After my manuscript was accepted by MX Publishing, my publisher asked if I knew someone who might be willing to illustrate the book. This time, Amanda agreed, even though it meant she’d have to crank out all these illustrations in less than six months (while juggling her full-time job and a young family as well).  But she did it, and I will be forever grateful to her. 

We got together a couple of months ago to sign some Kickstarter copies of our book, and it struck me that we hadn’t actually seen each other for several years, and that we had gone from casual acquaintances to partners during that time.


9. Have you always wanted to write children’s books?

My mom- who is 80 now- has literally been telling me to write children’s books for 30 years, but I never seriously considered doing it until the pandemic hit in 2020. When we were locked down in our homes, I started reading children’s books aloud and live-streaming the readings through Facebook, and I was surprised at how many kids would tune in every night to listen. I was so inspired by the authors I was reading (especially Barbara Park, who wrote the Junie B. Jones series), and I realized I would love for children to be reading my book as well. So I dusted off the Sherlock Cat story I’d started a few years before, and finally finished it. 


10. Do you have a website? How can readers contact you?

I don’t have a Web site, but I just opened an Instagram account:  


11. Any advice for unpublished writers?

“… Write like you’re running out of time.” I know this is a well-known line from Lin Manuel Miranda’s “Hamilton,” but when I first saw this production, that lyric really hit home for me. We aren’t given an infinite amount of time on this earth. If you want to write, then do it right now. 

Great advice for any writer or artist, for sure. Thank you Heather, for taking time for this interview. Best of luck with the continued success of this book and I'll look forward to the next!

        (For those who wish to order the book click HERE)

Readers, is there any activity you can apply that advice to? ( "……. like you're running out of time.)

Are you a pet person? If so, cat? Dog? Something more unusual? Do you take part in NaNoWriMo?


Mirka Breen said...

As a fellow Cat Lady, I appreciate this post and the feline detectives it spotlights ;)

Jeanie said...

What a delightful interview! And I'm impressed this started from NanNoWriMo. I've wanted to do this in the past and it's always November which is my worst month in the calendar year after December. I wish it was in March! (And you probably know from my blog -- I'm a Cat Woman!)

Rosi said...

Fun interview. The book sounds like one Holmes fans and kids will be delighted to read. Thanks for the post.

Elizabeth Varadan, Author said...

Mirka, somehow I just knew you were a Cat Lady. I like the idea of feline detectives, too. :-)

Elizabeth Varadan, Author said...

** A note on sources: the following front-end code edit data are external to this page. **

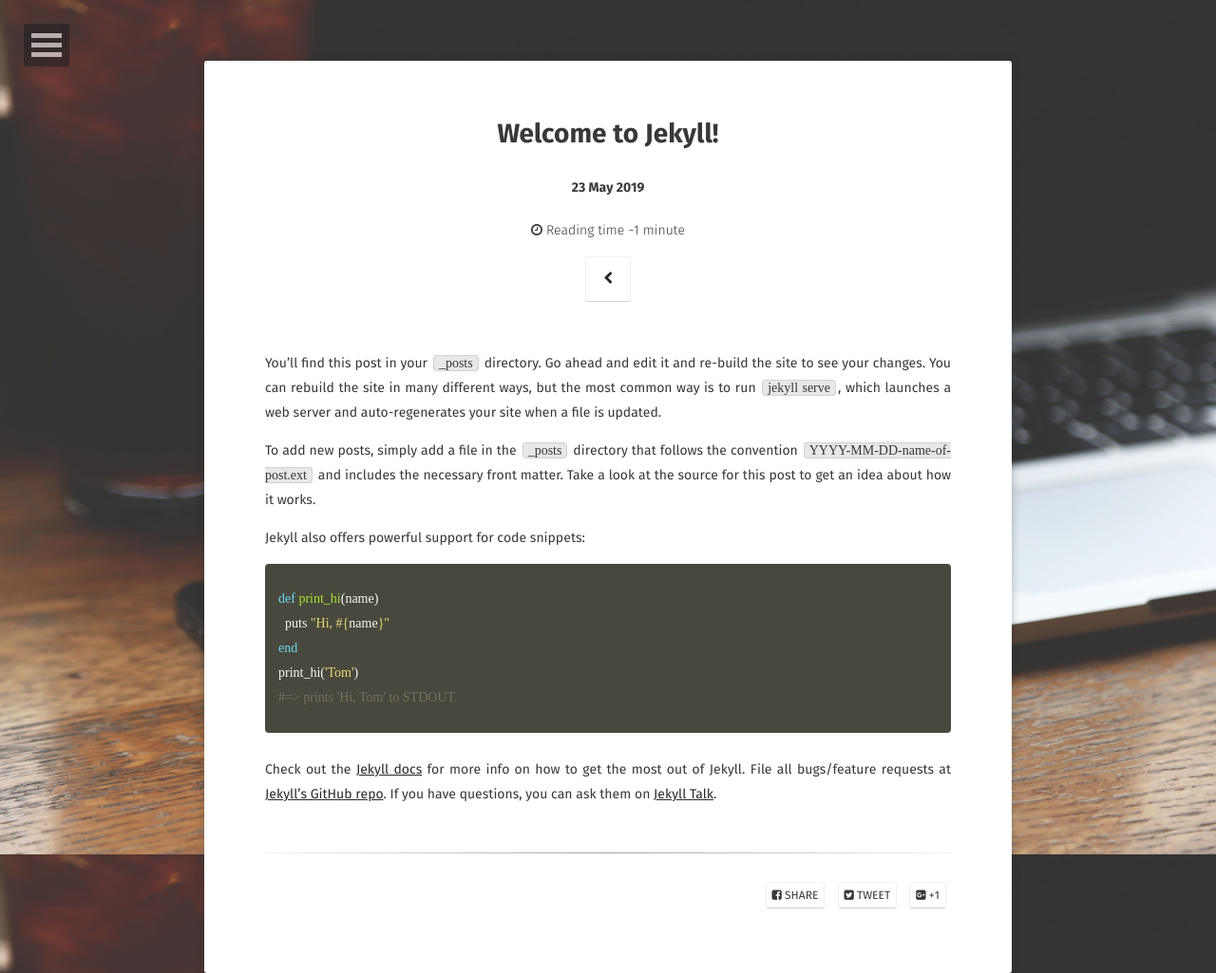
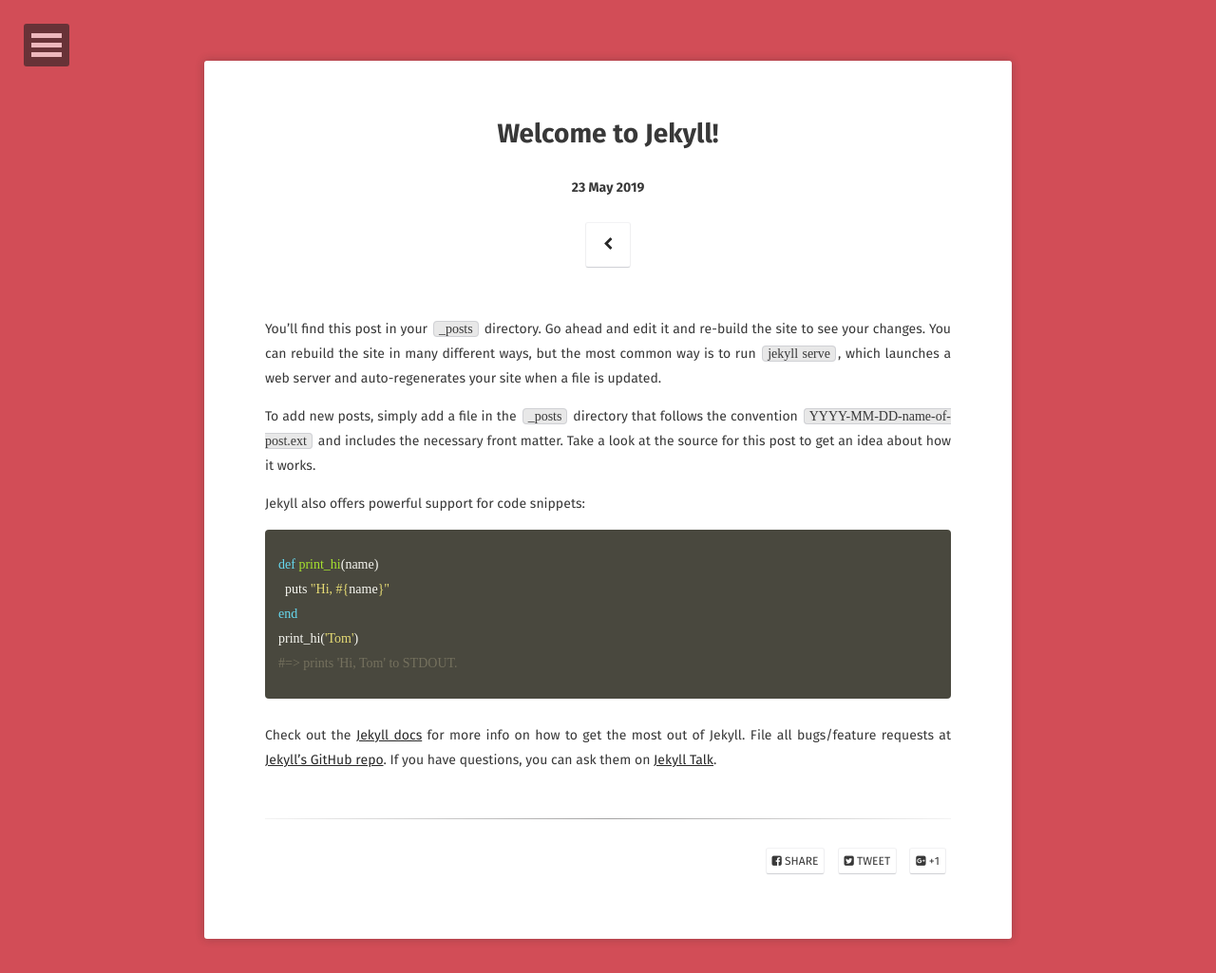
Before and after one commit to jstarn/Kitchen-Blues, a Jekyll site: the page built from _posts/2019-05-22-welcome-to-jekyll.markdown, in a window 1280 px wide. Shown: the whole page at 95% size. Built offline with Jekyll 4.4.1, drawn with Linux system fonts in a browser that asks for light colours; some web fonts are replaced; comment, search, counter and statistics services are not loaded; part of the change alters nothing that is shown.

Commit message:
pages update

```diff
--- a/_config.yml
+++ b/_config.yml
@@ -1,75 +1,43 @@
-# Site
-title:              Kitchen Blues
-bio:                'Good Food Blues Blog.'
-description:        "Moon is a minimal, one column jekyll theme for your blog."
-reading_time:       true
-words_per_minute:   200
-logo:               'assets/img/logo.png'
-background:         'assets/img/placeholder-big.jpg'
-tiled_bg:           false   # Set this true if you want to tile your background image, otherwise it will be covered
-locale:             en_US
-url:                https://taylantatli.github.io/Moon
+# Welcome to Jekyll!
+#
+# This config file is meant for settings that affect your whole blog, values
+# which you are expected to set up once and rarely edit after that. If you find
+# yourself editing this file very often, consider using Jekyll's data files
+# feature for the data you need to update frequently.
+#
+# For technical reasons, this file is *NOT* reloaded automatically when you use
+# 'bundle exec jekyll serve'. If you change this file, please restart the server process.
 
-# Jekyll
-permalink:          /:title/
-markdown:           kramdown
-highlighter:        rouge
-kramdown:
-  auto_ids:         true
-  footnote_nr:      1
-  entity_output:    as_char
-  toc_levels:       1..6
-  enable_coderay:   false
-mathjax:            true
-sass:
-  sass_dir:         _sass
-  style:            compressed
+# Site settings
+# These are used to personalize your new site. If you look in the HTML files,
+# you will see them accessed via {{ site.title }}, {{ site.email }}, and so on.
+# You can create any custom variable you would like, and they will be accessible
+# in the templates via {{ site.myvariable }}.
+title: Your awesome title
+email: your-email@example.com
+description: >- # this means to ignore newlines until "baseurl:"
+  Write an awesome description for your new site here. You can edit this
+  line in _config.yml. It will appear in your document head meta (for
+  Google search results) and in your feed.xml site description.
+baseurl: "" # the subpath of your site, e.g. /blog
+url: "" # the base hostname & protocol for your site, e.g. http://example.com
+twitter_username: jekyllrb
+github_username:  jekyll
 
-# Comments
-disqus_shortname:   taylantatli
+# Build settings
+markdown: kramdown
+theme: minima
+plugins:
+  - jekyll-feed
 
-# Social
-# if you don't have any of social below, comment the line.
-#google:
-  #plus:            #username
-  #analytics:
-  #verify:
-  #ad-client:
-  #ad-slot:
-#bing-verify:
-#email:
-twitter:            username
-facebook:           username
-github-url:         username
-#stackoverflow:     123456/username   from a "http://stackoverflow.com/users/123456/username" link
-#linkedin:          username
-#xing:              username
-instagram:          username
-#lastfm:            username
-#tumblr:            username
-#medium:            '@username'
-#pinterest:         username
-#foursquare:        username
-steam:              username
-#dribbble:          username
-#youtube:           username
-#youtube-channel:   channel
-#soundcloud:        username
-#weibo:             username
-#flickr:            username
-#codepen:           username
-#keybase:           username
-#xmpp:              username@server.com
-#hackernews:        username
-
-# Gems
-gems:
-  - jekyll-feed
-  - jekyll-sitemap
-  - jekyll-gist
-
-jekyll-mentions:
-    base_url: https://github.com
-
-# Exclude list
-exclude: [README.md, Gemfile, Gemfile.lock, node_modules, gulpfile.js, package.json, _site, src, vendor, CNAME, LICENSE, Rakefile]
+# Exclude from processing.
+# The following items will not be processed, by default. Create a custom list
+# to override the default setting.
+# exclude:
+#   - Gemfile
+#   - Gemfile.lock
+#   - node_modules
+#   - vendor/bundle/
+#   - vendor/cache/
+#   - vendor/gems/
+#   - vendor/ruby/
--- a/_posts/2019-05-22-welcome-to-jekyll.markdown
+++ b/_posts/2019-05-22-welcome-to-jekyll.markdown
@@ -1,7 +1,7 @@
 ---
 layout: post
 title:  "Welcome to Jekyll!"
-date:   2019-05-22 19:39:50 -0500
+date:   2019-05-22 21:46:14 -0500
 categories: jekyll update
 ---
 You’ll find this post in your `_posts` directory. Go ahead and edit it and re-build the site to see your changes. You can rebuild the site in many different ways, but the most common way is to run `jekyll serve`, which launches a web server and auto-regenerates your site when a file is updated.
```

Hi, Jeanie, I'm impressed by its NanNoWriMo origins, too. I tried NaNo once and just bogged down. For some reason, instead of motivating me, it blocked me. Go figure.

Elizabeth Varadan, Author said...

Hi, Rosi. Well I think it's a delightful introduction for young people to the world of Sherlock Holmes.

Bleubeard and Elizabeth said...

I thoroughly enjoyed this interview. Your questions were well thought out and it gave Heather the ability to answer in her own voice. Thanks for introducing me to her, too, Elizabeth.

Elizabeth Varadan, Author said...

Hi, Elizabeth (and Bleubeard),
I really was taken by her voice, both in the book and in the interview. There's such a nice tone to it, isn't there. Meanwhile, I'm glad you liked the interview. If you know any" little ones" it might be a nice discovery for them. (Well, it was for me, too, because I did a lot of chuckling throughout the book.)